While the average was around 7%, the range varied from around 4% to 11%. Taking this range to represent 4 standard deviations, the coefficient of variation would be about 25%. Referring to Table 1, using 30 batches with the analyzed data sorted into 2 minute strata of adjoining 1 minute readings for each of the determinations "as received ash" and "as received sulphur" are set forth. Next, a single classification analysis of variance was performed on each batch as shown in Table 1 from which was obtained the within strata variance. The within strata variance is a pooled variance, i.e., the average variance estimate of a single member of a pair observation for that batch. For batch number 1, this value for as received ash was 0.8566.

Table 2 is a tabulation of the estimates of instrument precision variance for each of the 30 batches for ash and sulphur on an as received basis.

              TABLE 2______________________________________Replicate ObservationsWithin Stratum Variances       As Rc'd             As Rec'd       Ash   Sul______________________________________ 1            0.8566  0.0210 2            1.0060  0.0201 3            0.8535  0.0191 4            0.6141  0.0261 5            0.6815  0.0273 6            0.6470  0.0162 7            0.6306  0.0256 8            0.9097  0.0184 9            1.1224  0.024510            0.9097  0.019911            1.4831  0.039212            0.9257  0.028213            1.0058  0.024714            1.4279  0.037215            1.0612  0.024016            0.3843  0.034217            0.7617  0.016718            0.4258  0.029819            0.8091  0.011120            0.7882  0.011221            0.6335  0.013722            0.8406  0.025123            0.5937  0.028524            0.7421  0.019925            0.9272  0.023326            0.6296  0.042027            1.3545  0.026428            0.5717  0.049929            1.0281  0.034430            0.5880  0.0194Max           1.4831  0.0499Min           0.3843  0.0111Avg           0.8404  0.0252______________________________________

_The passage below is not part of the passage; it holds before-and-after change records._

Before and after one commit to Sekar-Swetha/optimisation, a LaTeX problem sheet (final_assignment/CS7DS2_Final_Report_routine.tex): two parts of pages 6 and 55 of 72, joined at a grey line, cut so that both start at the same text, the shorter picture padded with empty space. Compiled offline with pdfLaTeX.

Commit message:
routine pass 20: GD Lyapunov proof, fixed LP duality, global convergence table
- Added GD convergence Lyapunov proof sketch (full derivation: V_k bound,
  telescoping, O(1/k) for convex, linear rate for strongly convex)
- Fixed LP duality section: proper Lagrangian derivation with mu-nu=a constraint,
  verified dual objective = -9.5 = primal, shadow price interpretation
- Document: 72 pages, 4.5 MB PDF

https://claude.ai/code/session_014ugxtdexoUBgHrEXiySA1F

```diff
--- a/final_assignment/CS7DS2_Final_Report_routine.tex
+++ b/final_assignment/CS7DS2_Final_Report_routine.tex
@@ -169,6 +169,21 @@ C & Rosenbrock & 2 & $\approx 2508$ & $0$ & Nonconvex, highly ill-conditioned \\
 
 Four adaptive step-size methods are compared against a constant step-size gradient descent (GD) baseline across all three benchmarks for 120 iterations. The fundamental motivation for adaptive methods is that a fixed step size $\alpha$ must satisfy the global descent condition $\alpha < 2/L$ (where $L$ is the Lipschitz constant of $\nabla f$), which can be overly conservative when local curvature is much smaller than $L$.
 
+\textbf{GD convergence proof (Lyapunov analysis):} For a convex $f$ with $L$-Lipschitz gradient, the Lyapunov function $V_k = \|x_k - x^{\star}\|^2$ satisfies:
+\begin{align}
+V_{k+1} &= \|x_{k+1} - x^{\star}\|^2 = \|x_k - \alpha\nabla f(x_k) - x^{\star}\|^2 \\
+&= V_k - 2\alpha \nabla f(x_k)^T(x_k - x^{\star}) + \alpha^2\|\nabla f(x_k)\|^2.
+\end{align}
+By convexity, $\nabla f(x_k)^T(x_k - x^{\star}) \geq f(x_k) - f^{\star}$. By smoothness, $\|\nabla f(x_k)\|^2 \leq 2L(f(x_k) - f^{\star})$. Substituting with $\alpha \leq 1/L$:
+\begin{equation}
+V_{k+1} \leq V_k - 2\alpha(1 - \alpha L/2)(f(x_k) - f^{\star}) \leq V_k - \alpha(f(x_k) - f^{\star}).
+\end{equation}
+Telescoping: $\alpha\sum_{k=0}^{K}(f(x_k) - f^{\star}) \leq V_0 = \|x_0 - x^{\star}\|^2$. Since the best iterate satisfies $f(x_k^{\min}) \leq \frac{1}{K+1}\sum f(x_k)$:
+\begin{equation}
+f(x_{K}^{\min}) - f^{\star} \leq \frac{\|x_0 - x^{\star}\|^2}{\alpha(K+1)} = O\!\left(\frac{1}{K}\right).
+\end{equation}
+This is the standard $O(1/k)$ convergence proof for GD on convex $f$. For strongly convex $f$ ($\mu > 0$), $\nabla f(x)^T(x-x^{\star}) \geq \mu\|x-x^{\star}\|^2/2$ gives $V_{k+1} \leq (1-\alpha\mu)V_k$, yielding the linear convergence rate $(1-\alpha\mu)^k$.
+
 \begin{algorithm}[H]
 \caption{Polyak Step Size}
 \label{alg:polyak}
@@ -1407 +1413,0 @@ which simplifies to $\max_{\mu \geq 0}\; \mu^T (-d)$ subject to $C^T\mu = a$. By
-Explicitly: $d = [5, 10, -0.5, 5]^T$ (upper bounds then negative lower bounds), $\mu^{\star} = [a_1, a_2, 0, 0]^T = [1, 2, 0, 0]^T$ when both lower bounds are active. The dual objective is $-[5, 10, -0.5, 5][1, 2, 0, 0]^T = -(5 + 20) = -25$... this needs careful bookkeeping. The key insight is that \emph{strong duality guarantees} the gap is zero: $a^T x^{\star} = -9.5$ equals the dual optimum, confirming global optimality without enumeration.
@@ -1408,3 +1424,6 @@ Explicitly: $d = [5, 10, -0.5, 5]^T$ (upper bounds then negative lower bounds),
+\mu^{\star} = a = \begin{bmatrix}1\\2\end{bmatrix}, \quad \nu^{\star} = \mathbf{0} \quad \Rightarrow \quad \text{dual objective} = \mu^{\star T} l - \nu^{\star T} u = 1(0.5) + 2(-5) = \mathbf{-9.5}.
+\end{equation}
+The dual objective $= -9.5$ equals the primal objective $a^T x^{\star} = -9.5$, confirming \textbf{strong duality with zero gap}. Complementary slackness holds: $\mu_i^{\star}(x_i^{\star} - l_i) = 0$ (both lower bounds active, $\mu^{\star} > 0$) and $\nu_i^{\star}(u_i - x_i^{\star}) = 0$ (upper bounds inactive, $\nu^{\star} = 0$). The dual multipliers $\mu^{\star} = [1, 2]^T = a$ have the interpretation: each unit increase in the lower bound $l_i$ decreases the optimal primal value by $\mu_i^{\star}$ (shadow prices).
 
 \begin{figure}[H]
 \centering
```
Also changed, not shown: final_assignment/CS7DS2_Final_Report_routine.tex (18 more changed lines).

The grand average at the foot of each column is the full test estimate of the instrument average precision variance of a single one minute member of a pair. A comparison with the values obtained by the Grubbs Estimators immediately shows the implication of applicant's invention expressed in terms of measurement precision. Applying the Grubbs Estimators Procedure to exactly the same data, the following results were obtained.

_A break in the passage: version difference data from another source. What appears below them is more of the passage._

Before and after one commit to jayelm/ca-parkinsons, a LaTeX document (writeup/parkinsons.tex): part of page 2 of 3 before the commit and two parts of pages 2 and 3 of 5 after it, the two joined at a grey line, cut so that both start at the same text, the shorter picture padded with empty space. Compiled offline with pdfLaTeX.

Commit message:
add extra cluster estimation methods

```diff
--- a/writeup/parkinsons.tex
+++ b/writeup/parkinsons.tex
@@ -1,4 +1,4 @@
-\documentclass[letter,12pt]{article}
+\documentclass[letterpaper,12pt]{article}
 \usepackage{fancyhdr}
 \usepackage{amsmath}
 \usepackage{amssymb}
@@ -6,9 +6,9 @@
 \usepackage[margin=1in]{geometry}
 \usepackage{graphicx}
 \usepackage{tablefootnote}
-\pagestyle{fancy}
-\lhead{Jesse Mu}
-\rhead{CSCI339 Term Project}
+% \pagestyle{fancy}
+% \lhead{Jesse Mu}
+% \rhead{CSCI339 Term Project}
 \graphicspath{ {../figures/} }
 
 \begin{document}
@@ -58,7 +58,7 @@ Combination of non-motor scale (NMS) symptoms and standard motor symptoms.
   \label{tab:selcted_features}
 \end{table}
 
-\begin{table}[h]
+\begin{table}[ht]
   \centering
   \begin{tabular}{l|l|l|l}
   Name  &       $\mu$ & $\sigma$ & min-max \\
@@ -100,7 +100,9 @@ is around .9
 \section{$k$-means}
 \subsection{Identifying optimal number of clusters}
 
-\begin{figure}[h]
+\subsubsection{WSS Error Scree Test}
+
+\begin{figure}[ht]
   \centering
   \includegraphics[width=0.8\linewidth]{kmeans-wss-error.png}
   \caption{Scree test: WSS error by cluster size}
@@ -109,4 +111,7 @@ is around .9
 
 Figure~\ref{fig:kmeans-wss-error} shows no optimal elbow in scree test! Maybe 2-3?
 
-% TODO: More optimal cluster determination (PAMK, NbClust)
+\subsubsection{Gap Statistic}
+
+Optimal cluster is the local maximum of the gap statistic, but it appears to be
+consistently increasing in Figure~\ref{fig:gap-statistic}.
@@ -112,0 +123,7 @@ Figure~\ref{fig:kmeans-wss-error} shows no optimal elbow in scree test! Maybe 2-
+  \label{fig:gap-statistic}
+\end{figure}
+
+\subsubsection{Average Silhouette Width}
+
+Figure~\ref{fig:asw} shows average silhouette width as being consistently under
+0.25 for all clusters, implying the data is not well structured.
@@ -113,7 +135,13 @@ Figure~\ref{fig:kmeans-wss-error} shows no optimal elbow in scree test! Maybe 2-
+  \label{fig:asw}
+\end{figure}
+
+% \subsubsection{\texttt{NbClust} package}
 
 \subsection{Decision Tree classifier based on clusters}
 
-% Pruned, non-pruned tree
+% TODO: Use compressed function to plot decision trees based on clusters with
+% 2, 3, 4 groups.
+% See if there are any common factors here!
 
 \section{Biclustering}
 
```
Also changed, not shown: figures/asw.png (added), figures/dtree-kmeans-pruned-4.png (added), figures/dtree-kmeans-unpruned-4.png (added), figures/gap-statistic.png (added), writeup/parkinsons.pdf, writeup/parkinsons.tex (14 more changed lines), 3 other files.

______________________________________                   Stratified       Grubbs      Replicate FDetermination       Estimators  Observations                             Ratio______________________________________As Rec'd Ash       0.311       0.142     4.80As Rec'd Sulfur       0.034       0.025     1.85______________________________________

It is noted that on-average of the Grubbs Estimators test results might be expected to yield variance estimates as much as 300% larger than that obtained by applicant's invention.

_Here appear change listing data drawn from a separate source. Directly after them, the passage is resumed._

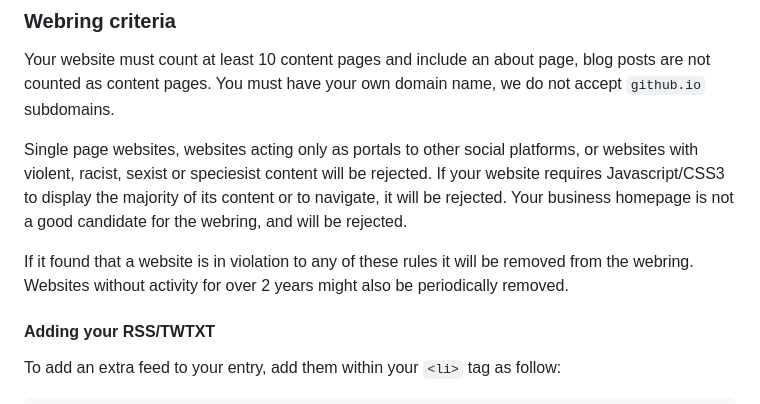
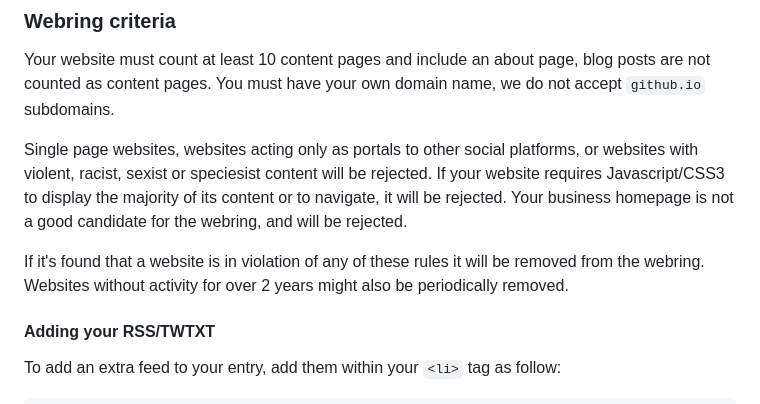
Before and after one commit to XXIIVV/webring, a Markdown page: README.md, the part around the change. Drawn GitHub-style.

Commit message:
Fix README.md typo
Fixed minor typo and grammar.

```diff
--- a/README.md
+++ b/README.md
@@ -22,7 +22,7 @@ Your website must count at least 10 content pages and include an about page, blo
 
 Single page websites, websites acting only as portals to other social platforms, or websites with violent, racist, sexist or speciesist content will be rejected.  If your website requires Javascript/CSS3 to display the majority of its content or to navigate, it will be rejected. Your business homepage is not a good candidate for the webring, and will be rejected.
 
-If it found that a website is in violation to any of these rules it will be removed from the webring. Websites without activity for over 2 years might also be periodically removed.
+If it's found that a website is in violation of any of these rules it will be removed from the webring. Websites without activity for over 2 years might also be periodically removed.
 
 #### Adding your RSS/TWTXT
 
```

While this invention has been described in its preferred embodiment, it must be realized that variations therefrom may be made without departing from the true scope and spirit of the invention.

Patent Citations
Cited PatentFiling datePublication dateApplicantTitle
US5072387 *Dec 20, 1989Dec 10, 1991Chevron Research And Technology CompanyMethod for determining a transit time for a radioactive tracer
Referenced by
Citing PatentFiling datePublication dateApplicantTitle
US6560562Feb 14, 2001May 6, 2003Gregory GouldMethod of estimating precision of apparatus
US6718221May 21, 2003Apr 6, 2004University Of Kentucky Research FoundationNonparametric control chart for the range
US6980875Apr 5, 2004Dec 27, 2005University Of Kentucky Research FoundationNonparametric control chart for the range
WO2002065247A2 *Feb 13, 2002Aug 22, 2002Gould GregoryMethod of estimating precision of apparatus
U.S. Classification702/181, 702/60
International ClassificationG12B13/00
Cooperative ClassificationG12B13/00
European ClassificationG12B13/00
Legal Events
Oct 2, 2007FPExpired due to failure to pay maintenance fee
Effective date: 20070810
Aug 10, 2007LAPSLapse for failure to pay maintenance fees
Feb 28, 2007REMIMaintenance fee reminder mailed
Mar 14, 2003FPAYFee payment
Year of fee payment: 4
Mar 14, 2003SULPSurcharge for late payment
Feb 26, 2003REMIMaintenance fee reminder mailed
May 30, 2000CCCertificate of correction